▶ _WORK ITEM_: What you write must match the records exactly, except for the images, which are left out.
[RECORDS PROVIDED]
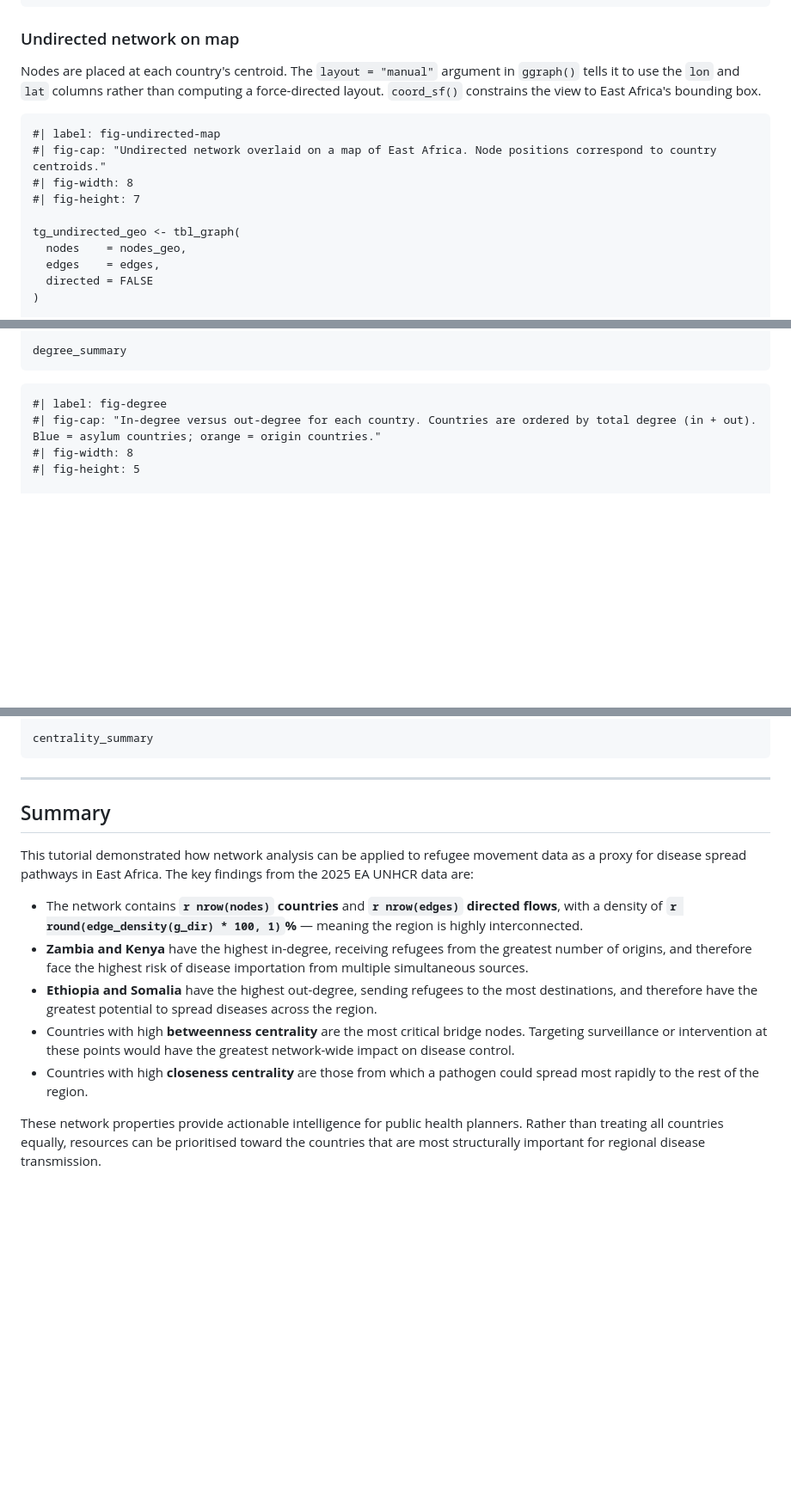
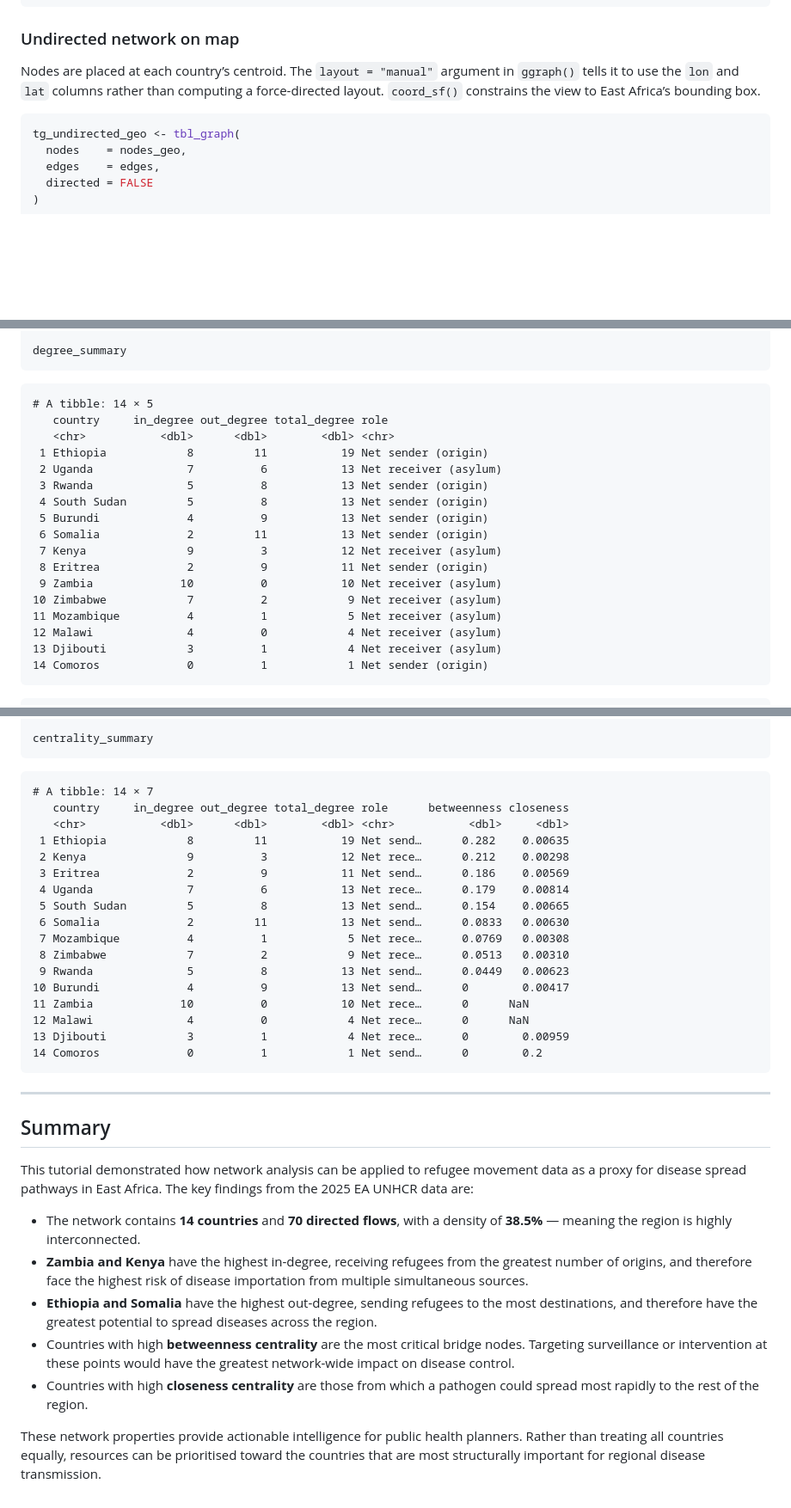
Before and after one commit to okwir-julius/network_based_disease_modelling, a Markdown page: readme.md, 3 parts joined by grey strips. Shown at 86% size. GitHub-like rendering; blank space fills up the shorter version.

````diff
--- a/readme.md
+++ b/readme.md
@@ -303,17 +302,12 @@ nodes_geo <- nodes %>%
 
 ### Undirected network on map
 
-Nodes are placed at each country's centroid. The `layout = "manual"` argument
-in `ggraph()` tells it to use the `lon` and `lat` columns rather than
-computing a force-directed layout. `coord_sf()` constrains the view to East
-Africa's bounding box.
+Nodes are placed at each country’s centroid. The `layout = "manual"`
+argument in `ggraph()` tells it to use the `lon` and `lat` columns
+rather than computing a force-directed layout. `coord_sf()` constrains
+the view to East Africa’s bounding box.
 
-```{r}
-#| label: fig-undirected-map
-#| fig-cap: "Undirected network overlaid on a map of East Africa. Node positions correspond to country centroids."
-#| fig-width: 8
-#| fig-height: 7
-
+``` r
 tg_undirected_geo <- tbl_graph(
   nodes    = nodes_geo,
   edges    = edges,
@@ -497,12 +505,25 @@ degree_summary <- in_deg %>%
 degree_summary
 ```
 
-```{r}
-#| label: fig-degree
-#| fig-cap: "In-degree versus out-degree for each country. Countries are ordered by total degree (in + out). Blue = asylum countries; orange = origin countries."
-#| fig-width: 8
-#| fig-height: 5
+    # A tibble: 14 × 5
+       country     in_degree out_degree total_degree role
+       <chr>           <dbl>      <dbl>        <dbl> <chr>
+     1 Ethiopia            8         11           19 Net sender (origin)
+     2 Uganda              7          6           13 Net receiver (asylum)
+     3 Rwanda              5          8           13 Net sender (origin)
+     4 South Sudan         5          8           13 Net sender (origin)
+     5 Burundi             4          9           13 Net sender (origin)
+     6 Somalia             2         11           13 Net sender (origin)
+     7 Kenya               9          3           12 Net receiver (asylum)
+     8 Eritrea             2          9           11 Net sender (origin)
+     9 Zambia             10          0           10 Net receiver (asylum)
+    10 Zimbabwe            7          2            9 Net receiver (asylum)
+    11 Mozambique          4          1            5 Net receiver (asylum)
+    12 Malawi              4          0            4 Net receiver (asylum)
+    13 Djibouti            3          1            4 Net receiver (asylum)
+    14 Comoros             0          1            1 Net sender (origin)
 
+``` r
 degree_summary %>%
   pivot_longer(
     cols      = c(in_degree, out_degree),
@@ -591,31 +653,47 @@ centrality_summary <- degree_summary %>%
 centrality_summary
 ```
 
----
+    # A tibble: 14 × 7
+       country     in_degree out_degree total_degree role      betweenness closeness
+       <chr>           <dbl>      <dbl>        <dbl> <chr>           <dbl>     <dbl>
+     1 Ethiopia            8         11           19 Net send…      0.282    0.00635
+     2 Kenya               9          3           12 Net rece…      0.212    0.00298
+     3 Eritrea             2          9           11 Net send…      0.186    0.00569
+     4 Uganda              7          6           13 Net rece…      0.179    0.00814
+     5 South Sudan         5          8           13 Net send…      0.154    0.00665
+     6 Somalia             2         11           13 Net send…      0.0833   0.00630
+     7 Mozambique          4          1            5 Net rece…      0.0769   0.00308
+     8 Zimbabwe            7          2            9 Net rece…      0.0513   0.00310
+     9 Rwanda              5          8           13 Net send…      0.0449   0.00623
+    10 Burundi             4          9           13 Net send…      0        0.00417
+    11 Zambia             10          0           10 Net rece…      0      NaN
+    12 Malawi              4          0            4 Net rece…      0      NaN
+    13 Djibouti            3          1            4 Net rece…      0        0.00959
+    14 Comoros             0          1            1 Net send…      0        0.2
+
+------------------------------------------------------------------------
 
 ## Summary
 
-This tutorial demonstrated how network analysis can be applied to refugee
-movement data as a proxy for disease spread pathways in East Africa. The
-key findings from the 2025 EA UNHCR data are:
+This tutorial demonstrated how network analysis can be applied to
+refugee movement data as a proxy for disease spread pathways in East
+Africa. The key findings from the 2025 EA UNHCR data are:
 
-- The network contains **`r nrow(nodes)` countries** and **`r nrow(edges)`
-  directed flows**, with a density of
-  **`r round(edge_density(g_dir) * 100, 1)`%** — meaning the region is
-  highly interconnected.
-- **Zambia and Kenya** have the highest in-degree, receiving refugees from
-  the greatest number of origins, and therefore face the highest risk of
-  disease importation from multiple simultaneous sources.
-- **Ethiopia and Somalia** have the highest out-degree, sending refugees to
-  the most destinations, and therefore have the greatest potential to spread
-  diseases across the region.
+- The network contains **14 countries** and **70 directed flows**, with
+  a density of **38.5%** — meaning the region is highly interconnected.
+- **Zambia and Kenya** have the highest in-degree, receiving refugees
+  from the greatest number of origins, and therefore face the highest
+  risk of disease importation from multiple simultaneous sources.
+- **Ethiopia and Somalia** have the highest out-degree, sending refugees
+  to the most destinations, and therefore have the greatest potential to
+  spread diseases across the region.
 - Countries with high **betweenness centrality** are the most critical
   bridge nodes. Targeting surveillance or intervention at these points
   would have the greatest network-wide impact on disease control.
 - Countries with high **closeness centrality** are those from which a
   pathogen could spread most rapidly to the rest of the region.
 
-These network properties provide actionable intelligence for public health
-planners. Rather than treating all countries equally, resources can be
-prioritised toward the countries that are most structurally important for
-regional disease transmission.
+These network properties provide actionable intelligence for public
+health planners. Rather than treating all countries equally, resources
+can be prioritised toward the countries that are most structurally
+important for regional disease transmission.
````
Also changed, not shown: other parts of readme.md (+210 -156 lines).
[/RECORDS PROVIDED]
▶ _RESULT OF THIS EXERCISE_:
Before and after one commit to okwir-julius/network_based_disease_modelling, a Markdown page: readme.md, 3 parts joined by grey strips. Shown at 86% size. GitHub-like rendering; blank space fills up the shorter version.

````diff
--- a/readme.md
+++ b/readme.md
@@ -303,17 +302,12 @@ nodes_geo <- nodes %>%
 
 ### Undirected network on map
 
-Nodes are placed at each country's centroid. The `layout = "manual"` argument
-in `ggraph()` tells it to use the `lon` and `lat` columns rather than
-computing a force-directed layout. `coord_sf()` constrains the view to East
-Africa's bounding box.
+Nodes are placed at each country’s centroid. The `layout = "manual"`
+argument in `ggraph()` tells it to use the `lon` and `lat` columns
+rather than computing a force-directed layout. `coord_sf()` constrains
+the view to East Africa’s bounding box.
 
-```{r}
-#| label: fig-undirected-map
-#| fig-cap: "Undirected network overlaid on a map of East Africa. Node positions correspond to country centroids."
-#| fig-width: 8
-#| fig-height: 7
-
+``` r
 tg_undirected_geo <- tbl_graph(
   nodes    = nodes_geo,
   edges    = edges,
@@ -497,12 +505,25 @@ degree_summary <- in_deg %>%
 degree_summary
 ```
 
-```{r}
-#| label: fig-degree
-#| fig-cap: "In-degree versus out-degree for each country. Countries are ordered by total degree (in + out). Blue = asylum countries; orange = origin countries."
-#| fig-width: 8
-#| fig-height: 5
+    # A tibble: 14 × 5
+       country     in_degree out_degree total_degree role
+       <chr>           <dbl>      <dbl>        <dbl> <chr>
+     1 Ethiopia            8         11           19 Net sender (origin)
+     2 Uganda              7          6           13 Net receiver (asylum)
+     3 Rwanda              5          8           13 Net sender (origin)
+     4 South Sudan         5          8           13 Net sender (origin)
+     5 Burundi             4          9           13 Net sender (origin)
+     6 Somalia             2         11           13 Net sender (origin)
+     7 Kenya               9          3           12 Net receiver (asylum)
+     8 Eritrea             2          9           11 Net sender (origin)
+     9 Zambia             10          0           10 Net receiver (asylum)
+    10 Zimbabwe            7          2            9 Net receiver (asylum)
+    11 Mozambique          4          1            5 Net receiver (asylum)
+    12 Malawi              4          0            4 Net receiver (asylum)
+    13 Djibouti            3          1            4 Net receiver (asylum)
+    14 Comoros             0          1            1 Net sender (origin)
 
+``` r
 degree_summary %>%
   pivot_longer(
     cols      = c(in_degree, out_degree),
@@ -591,31 +653,47 @@ centrality_summary <- degree_summary %>%
 centrality_summary
 ```
 
----
+    # A tibble: 14 × 7
+       country     in_degree out_degree total_degree role      betweenness closeness
+       <chr>           <dbl>      <dbl>        <dbl> <chr>           <dbl>     <dbl>
+     1 Ethiopia            8         11           19 Net send…      0.282    0.00635
+     2 Kenya               9          3           12 Net rece…      0.212    0.00298
+     3 Eritrea             2          9           11 Net send…      0.186    0.00569
+     4 Uganda              7          6           13 Net rece…      0.179    0.00814
+     5 South Sudan         5          8           13 Net send…      0.154    0.00665
+     6 Somalia             2         11           13 Net send…      0.0833   0.00630
+     7 Mozambique          4          1            5 Net rece…      0.0769   0.00308
+     8 Zimbabwe            7          2            9 Net rece…      0.0513   0.00310
+     9 Rwanda              5          8           13 Net send…      0.0449   0.00623
+    10 Burundi             4          9           13 Net send…      0        0.00417
+    11 Zambia             10          0           10 Net rece…      0      NaN
+    12 Malawi              4          0            4 Net rece…      0      NaN
+    13 Djibouti            3          1            4 Net rece…      0        0.00959
+    14 Comoros             0          1            1 Net send…      0        0.2
+
+------------------------------------------------------------------------
 
 ## Summary
 
-This tutorial demonstrated how network analysis can be applied to refugee
-movement data as a proxy for disease spread pathways in East Africa. The
-key findings from the 2025 EA UNHCR data are:
+This tutorial demonstrated how network analysis can be applied to
+refugee movement data as a proxy for disease spread pathways in East
+Africa. The key findings from the 2025 EA UNHCR data are:
 
-- The network contains **`r nrow(nodes)` countries** and **`r nrow(edges)`
-  directed flows**, with a density of
-  **`r round(edge_density(g_dir) * 100, 1)`%** — meaning the region is
-  highly interconnected.
-- **Zambia and Kenya** have the highest in-degree, receiving refugees from
-  the greatest number of origins, and therefore face the highest risk of
-  disease importation from multiple simultaneous sources.
-- **Ethiopia and Somalia** have the highest out-degree, sending refugees to
-  the most destinations, and therefore have the greatest potential to spread
-  diseases across the region.
+- The network contains **14 countries** and **70 directed flows**, with
+  a density of **38.5%** — meaning the region is highly interconnected.
+- **Zambia and Kenya** have the highest in-degree, receiving refugees
+  from the greatest number of origins, and therefore face the highest
+  risk of disease importation from multiple simultaneous sources.
+- **Ethiopia and Somalia** have the highest out-degree, sending refugees
+  to the most destinations, and therefore have the greatest potential to
+  spread diseases across the region.
 - Countries with high **betweenness centrality** are the most critical
   bridge nodes. Targeting surveillance or intervention at these points
   would have the greatest network-wide impact on disease control.
 - Countries with high **closeness centrality** are those from which a
   pathogen could spread most rapidly to the rest of the region.
 
-These network properties provide actionable intelligence for public health
-planners. Rather than treating all countries equally, resources can be
-prioritised toward the countries that are most structurally important for
-regional disease transmission.
+These network properties provide actionable intelligence for public
+health planners. Rather than treating all countries equally, resources
+can be prioritised toward the countries that are most structurally
+important for regional disease transmission.
````
Also changed, not shown: other parts of readme.md (+210 -156 lines).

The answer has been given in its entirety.